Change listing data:
————

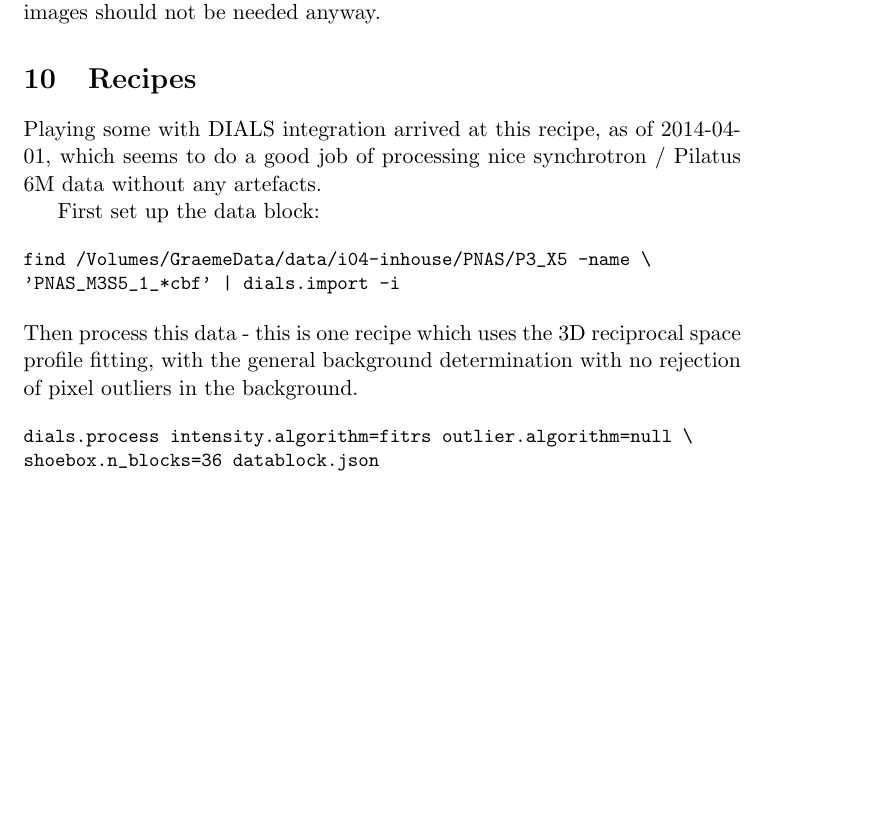
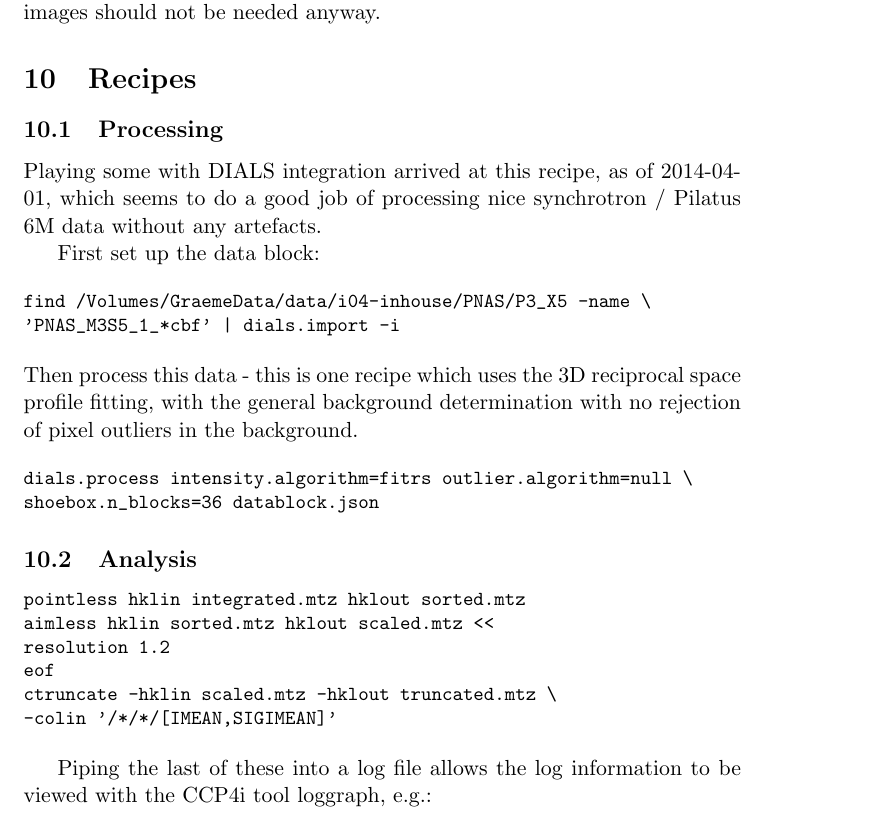
Before and after one commit to dials/docs, a LaTeX document (user/manual.tex): part of page 22 of 22 before the commit and part of page 22 of 23 after it, cut so that both start at the same text, the shorter picture padded with empty space. Compiled offline with pdfLaTeX.

Commit message:
Added section on downstream analysis

```diff
--- a/user/manual.tex
+++ b/user/manual.tex
@@ -1174,6 +1174,8 @@
 
 \section{Recipes}
 
+\subsection{Processing}
+
 Playing some with DIALS integration arrived at this recipe, as of
 2014-04-01, which seems to do a good job of processing nice
 synchrotron / Pilatus 6M data without any artefacts.
@@ -1199,4 +1201,22 @@
 \end{verbatim}
 }
 
+\subsection{Analysis}
+
+{\small
+\begin{verbatim}
+pointless hklin integrated.mtz hklout sorted.mtz
+aimless hklin sorted.mtz hklout scaled.mtz <<
+resolution 1.2
+eof
+ctruncate -hklin scaled.mtz -hklout truncated.mtz \
+-colin '/*/*/[IMEAN,SIGIMEAN]'
+\end{verbatim}
+}
+
+Piping the last of these into a log file allows the log information to
+be viewed with the CCP4i tool loggraph, e.g.:
+
+\includegraphics[scale = 0.5]{figures/E4.png}
+
 \end{document}
```
Also changed, not shown: user/figures/E4.png (added).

————

▶ **Exercise**: Repeat each of the records exactly as written, except for the pictures, which are to be left out.

▶ **Answer area**:
Before and after one commit to dials/docs, a LaTeX document (user/manual.tex): part of page 22 of 22 before the commit and part of page 22 of 23 after it, cut so that both start at the same text, the shorter picture padded with empty space. Compiled offline with pdfLaTeX.

Commit message:
Added section on downstream analysis

```diff
--- a/user/manual.tex
+++ b/user/manual.tex
@@ -1174,6 +1174,8 @@
 
 \section{Recipes}
 
+\subsection{Processing}
+
 Playing some with DIALS integration arrived at this recipe, as of
 2014-04-01, which seems to do a good job of processing nice
 synchrotron / Pilatus 6M data without any artefacts.
@@ -1199,4 +1201,22 @@
 \end{verbatim}
 }
 
+\subsection{Analysis}
+
+{\small
+\begin{verbatim}
+pointless hklin integrated.mtz hklout sorted.mtz
+aimless hklin sorted.mtz hklout scaled.mtz <<
+resolution 1.2
+eof
+ctruncate -hklin scaled.mtz -hklout truncated.mtz \
+-colin '/*/*/[IMEAN,SIGIMEAN]'
+\end{verbatim}
+}
+
+Piping the last of these into a log file allows the log information to
+be viewed with the CCP4i tool loggraph, e.g.:
+
+\includegraphics[scale = 0.5]{figures/E4.png}
+
 \end{document}
```
Also changed, not shown: user/figures/E4.png (added).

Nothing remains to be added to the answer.